(Data records)
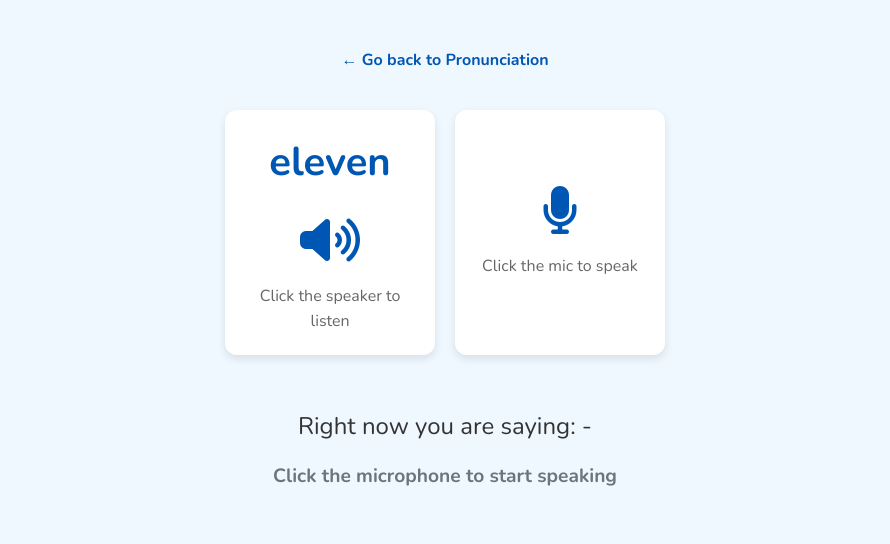
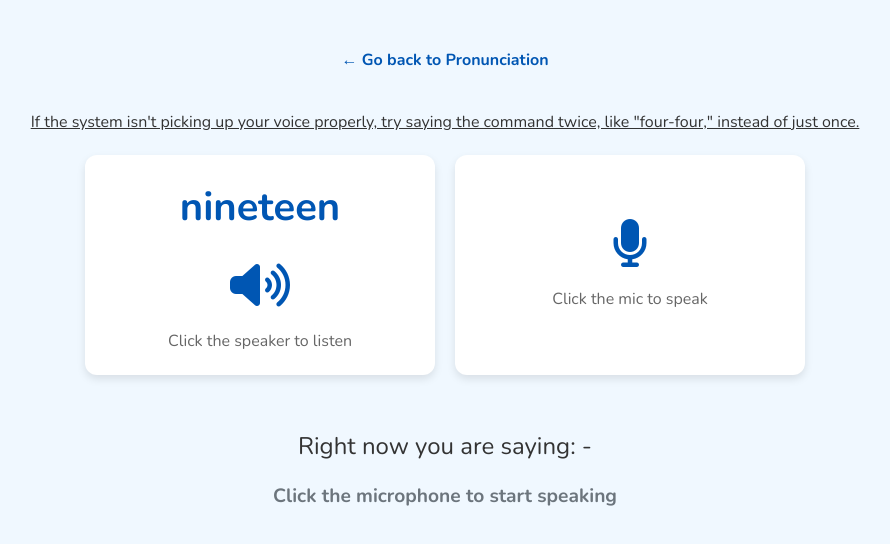
Before and after one commit to kreumat/Educational-Technologies-Website, a plain HTML site: page files/pages/pronunciationpages/listen_repeat.html in a window 1280 px wide. Shown: the whole page, without its empty margins (195-1085 px from the left). Drawn offline with nearby package versions, Linux system fonts and the light colour scheme.

Commit message:
Add files via upload

```diff
--- a/files/pages/pronunciationpages/listen_repeat.html
+++ b/files/pages/pronunciationpages/listen_repeat.html
@@ -12,6 +12,7 @@
 <body class="listen-repeat-body">
     <div class="activity-container">
         <a href="../pronunciation.html" class="back-link">&larr; Go back to Pronunciation</a>
+		<u>If the system isn't picking up your voice properly, try saying the command twice, like "four-four," instead of just once.</u>
         <div class="cards-wrapper">
             <div class="card listen-card">
                 <h2 id="word-display">Word</h2>
@@ -41,27 +42,26 @@
             // 'words' dizisi yerine, her kelime için bir obje içeren 'wordData' dizisi kullanıyoruz.
             // Bu "pre-set" yapı, her kelime için özel ses dosyası ve kabul edilen cevapları belirler.
             const wordData = [
-                { display: 'zero', audio: '../../audio/zero.wav', accepted: ['zero', '0'] },
-                { display: 'one', audio: '../../audio/one.wav', accepted: ['one', '1'] },
-                { display: 'two', audio: '../../audio/two.wav', accepted: ['two', '2'] },
-                { display: 'three', audio: '../../audio/three.wav', accepted: ['three', '3'] },
-                { display: 'four', audio: '../../audio/four.wav', accepted: ['four', '4'] },
-                { display: 'five', audio: '../../audio/five.wav', accepted: ['five', '5'] },
-                { display: 'six', audio: '../../audio/six.wav', accepted: ['six', '6'] },
-                { display: 'seven', audio: '../../audio/seven.wav', accepted: ['seven', '7'] },
-                { display: 'eight', audio: '../../audio/eight.wav', accepted: ['eight', '8'] },
-                { display: 'nine', audio: '../../audio/nine.wav', accepted: ['nine', '9'] },
-                { display: 'ten', audio: '../../audio/ten.wav', accepted: ['ten', '10'] },
-                { display: 'eleven', audio: '../../audio/eleven.wav', accepted: ['eleven', '11'] },
-                { display: 'twelve', audio: '../../audio/twelve.wav', accepted: ['twelve', '12'] },
-                { display: 'thirteen', audio: '../../audio/thirteen.wav', accepted: ['thirteen', '13'] },
-                { display: 'fourteen', audio: '../../audio/fourteen.wav', accepted: ['fourteen', '14'] },
-                { display: 'fifteen', audio: '../../audio/fifteen.wav', accepted: ['fifteen', '15'] },
-                { display: 'sixteen', audio: '../../audio/sixteen.wav', accepted: ['sixteen', '16'] },
-                { display: 'seventeen', audio: '../../audio/seventeen.wav', accepted: ['seventeen', '17'] },
-                { display: 'eighteen', audio: '../../audio/eighteen.wav', accepted: ['eighteen', '18'] },
-                { display: 'nineteen', audio: '../../audio/nineteen.wav', accepted: ['nineteen', '19'] },
-                { display: 'twenty', audio: '../../audio/twenty.wav', accepted: ['twenty', '20'] },
+                { display: 'zero', audio: '../../audio/zero.wav', accepted: ['zero', '0', '0 0', '00'] },
+                { display: 'one', audio: '../../audio/one.wav', accepted: ['one', '1', '1 1', '11'] },
+                { display: 'two', audio: '../../audio/two.wav', accepted: ['two', '2', '2 2', '22'] },
+                { display: 'three', audio: '../../audio/three.wav', accepted: ['three', '3', '3 3', '33'] },
+                { display: 'four', audio: '../../audio/four.wav', accepted: ['four', '4', '4 4', '44'] },
+                { display: 'five', audio: '../../audio/five.wav', accepted: ['five', '5', '5 5', '55'] },
+                { display: 'seven', audio: '../../audio/seven.wav', accepted: ['seven', '7', '7 7', '77'] },
+                { display: 'eight', audio: '../../audio/eight.wav', accepted: ['eight', '8', '8 8', '88'] },
+                { display: 'nine', audio: '../../audio/nine.wav', accepted: ['nine', '9', '9 9', '99'] },
+                { display: 'ten', audio: '../../audio/ten.wav', accepted: ['ten', '10', '10 10', '1010'] },
+                { display: 'eleven', audio: '../../audio/eleven.wav', accepted: ['eleven', '11', '11 11', '1111'] },
+                { display: 'twelve', audio: '../../audio/twelve.wav', accepted: ['twelve', '12', '12 12', '1212'] },
+                { display: 'thirteen', audio: '../../audio/thirteen.wav', accepted: ['thirteen', '13', '13 13', '1313'] },
+                { display: 'fourteen', audio: '../../audio/fourteen.wav', accepted: ['fourteen', '14', '14 14', '1414'] },
+                { display: 'fifteen', audio: '../../audio/fifteen.wav', accepted: ['fifteen', '15', '15 15', '1515'] },
+                { display: 'sixteen', audio: '../../audio/sixteen.wav', accepted: ['sixteen', '16', '16 16', '1616'] },
+                { display: 'seventeen', audio: '../../audio/seventeen.wav', accepted: ['seventeen', '17', '17 17', '1717'] },
+                { display: 'eighteen', audio: '../../audio/eighteen.wav', accepted: ['eighteen', '18', '18 18', '1818'] },
+                { display: 'nineteen', audio: '../../audio/nineteen.wav', accepted: ['nineteen', '19', '19 19', '1919'] },
+                { display: 'twenty', audio: '../../audio/twenty.wav', accepted: ['twenty', '20', '20 20', '2020'] },
                 // Renkler ve nesneler için sadece 1 kabul edilen cevap yeterli
                 { display: 'white', audio: '../../audio/white.wav', accepted: ['white'] },
                 { display: 'blue', audio: '../../audio/blue.wav', accepted: ['blue'] },
```
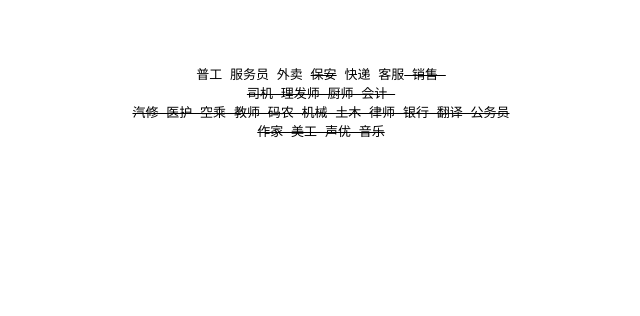
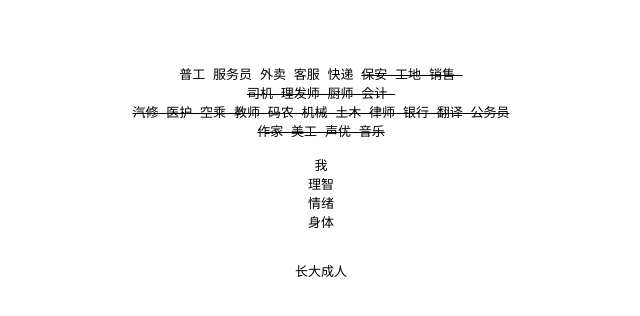
Before and after one commit to settemotion/set, a plain HTML site: page index.html in a window 1280 px wide. Shown: the part 48-364 px from the top of the page, without its empty margins (319-959 px from the left). Drawn offline with Linux system fonts and the light colour scheme.

Commit message:
Update index.html

```diff
--- a/index.html
+++ b/index.html
@@ -8,10 +8,18 @@
 <br />
 <pre style="text-align:center;">
 
-普工 服务员 外卖 <del>保安</del> 快递 客服<del> 销售 </del>
+普工 服务员 外卖 客服 快递 <del>保安 工地 销售 </del>
 <del>司机 理发师 厨师 会计
 汽修 医护 空乘 教师 码农 机械 土木 律师 银行 翻译 公务员
 作家 美工 声优 音乐</del>
+
+我
+理智
+情绪
+身体
+
+
+长大成人
 </pre>
 
 </body>
```
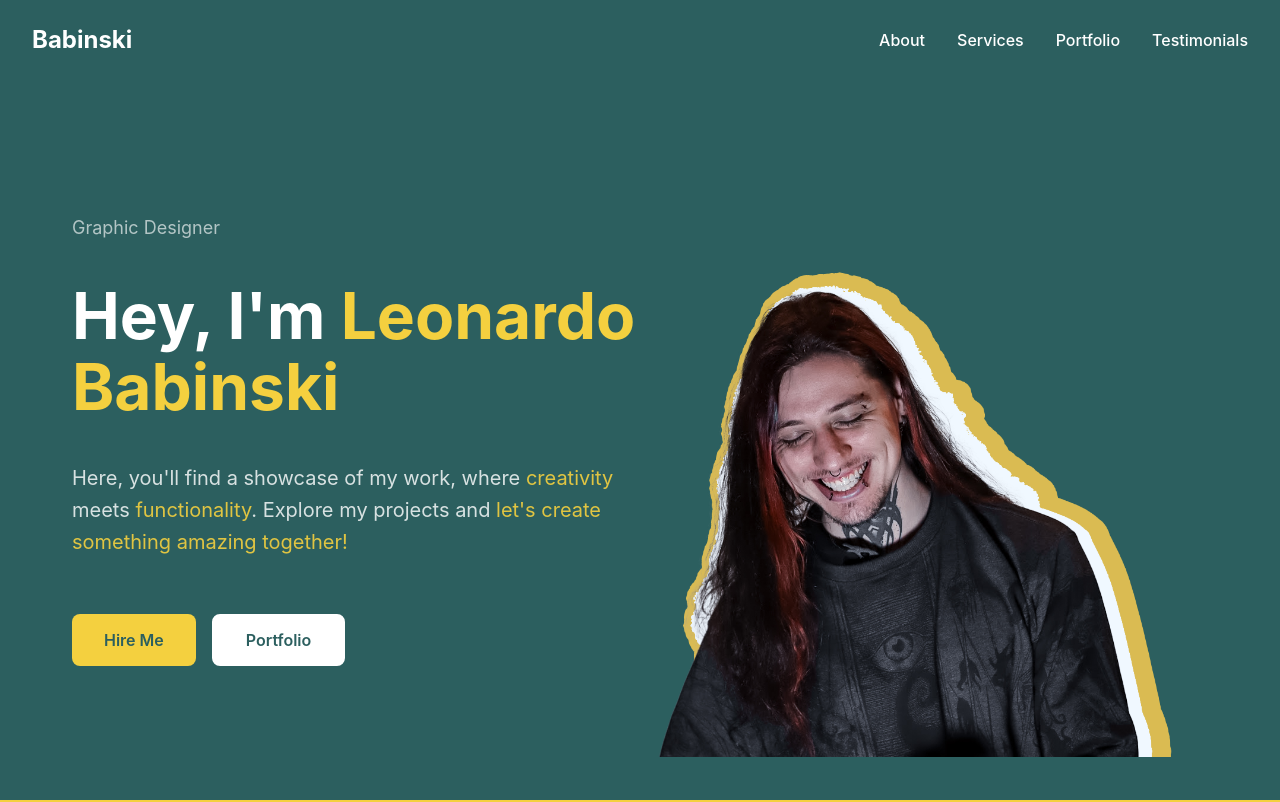
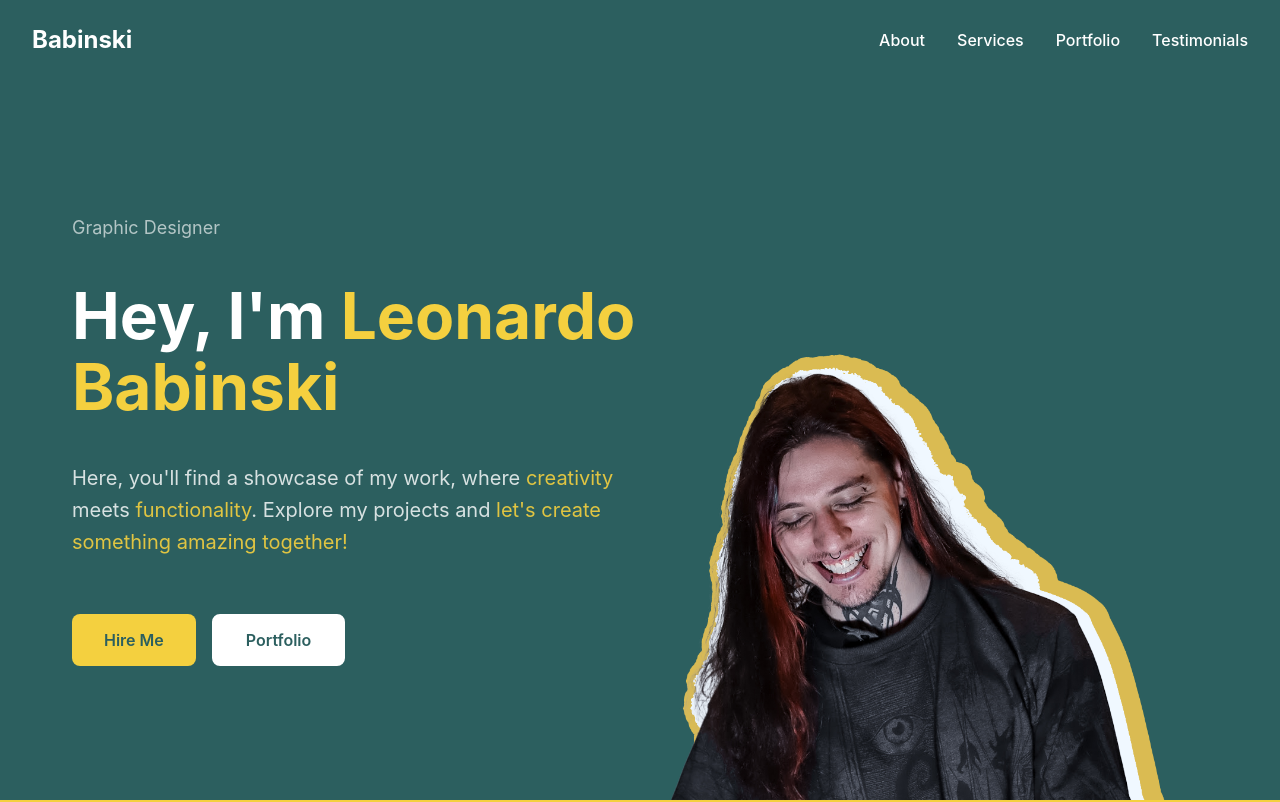
Before and after one commit to leonardobabinski/babinskidesign, a React (Vite) app: page / in a window 1280 px wide. Shown: the top 802 px of the page. Built offline with nearby package versions, Linux system fonts and the light colour scheme.

Commit message:
Update Hero.jsx

```diff
--- a/src/components/Hero.jsx
+++ b/src/components/Hero.jsx
@@ -11,7 +11,7 @@ const Hero = () => {
   return (
     <section
       id="home"
-      className="hero-section relative overflow-hidden min-h-screen flex items-center"
+      className="hero-section relative overflow-hidden min-h-screen flex items-stretch"
     >
       <div className="container-custom w-full">
         <div className="grid sm:grid-cols-2 h-full">
@@ -59,9 +59,10 @@ const Hero = () => {
               src={profilePhoto}
               alt="Leonardo Babinski"
               className="
-                relative bottom-[-40px]
+                 relative bottom-[-40px]
                 w-[70vw] max-w-[320px]
                 sm:w-[65vw] sm:max-w-[860px]
+                object-contain
               "
             />
           </div>
```
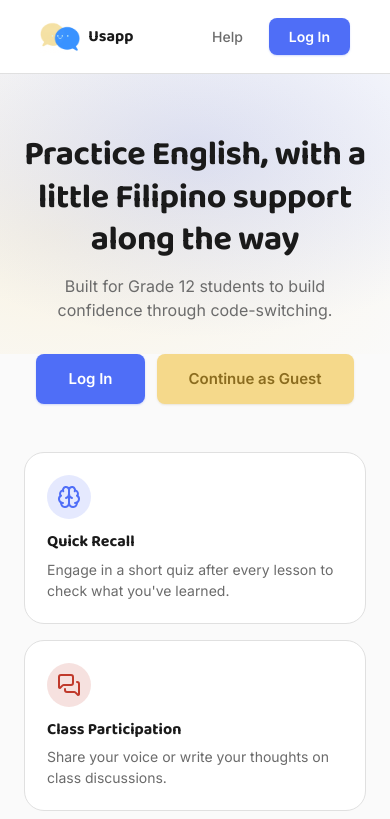
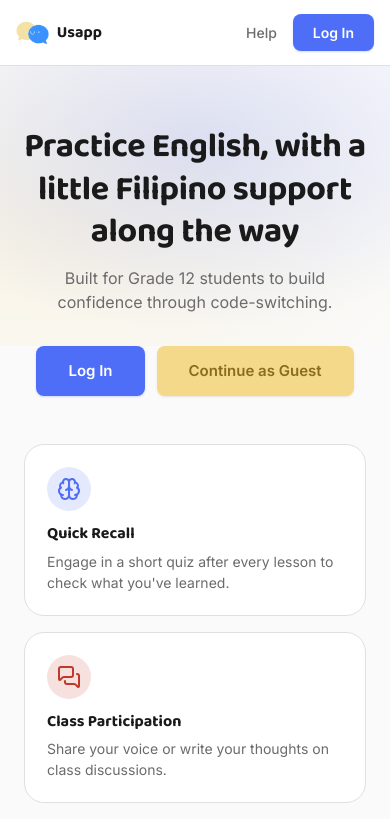
Before and after one commit to gb-eng/usapp-git, a React (Vite) app: page / in a window 390 px wide. Shown: the top 819 px of the page. Built offline with nearby package versions, Linux system fonts and the light colour scheme; no server answers.

Commit message:
260826-0718-header

```diff
--- a/src/components/Header.css
+++ b/src/components/Header.css
@@ -60,3 +60,25 @@
 .header-nav a:not(.btn):hover::after {
   right: 0;
 }
+
+@media (max-width: 640px) {
+  .header {
+    padding: 14px 16px;
+    flex-wrap: wrap;
+    row-gap: 10px;
+  }
+
+  .header-nav {
+    gap: 14px;
+    flex-wrap: wrap;
+    justify-content: flex-end;
+  }
+
+  .header-logo-mark {
+    height: 26px;
+  }
+
+  .header-logo h3 {
+    font-size: 16px;
+  }
+}
```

What the task asks:
From the data above, how many lines contain the word "const"? Give the number alone.

Response to the exercise:
3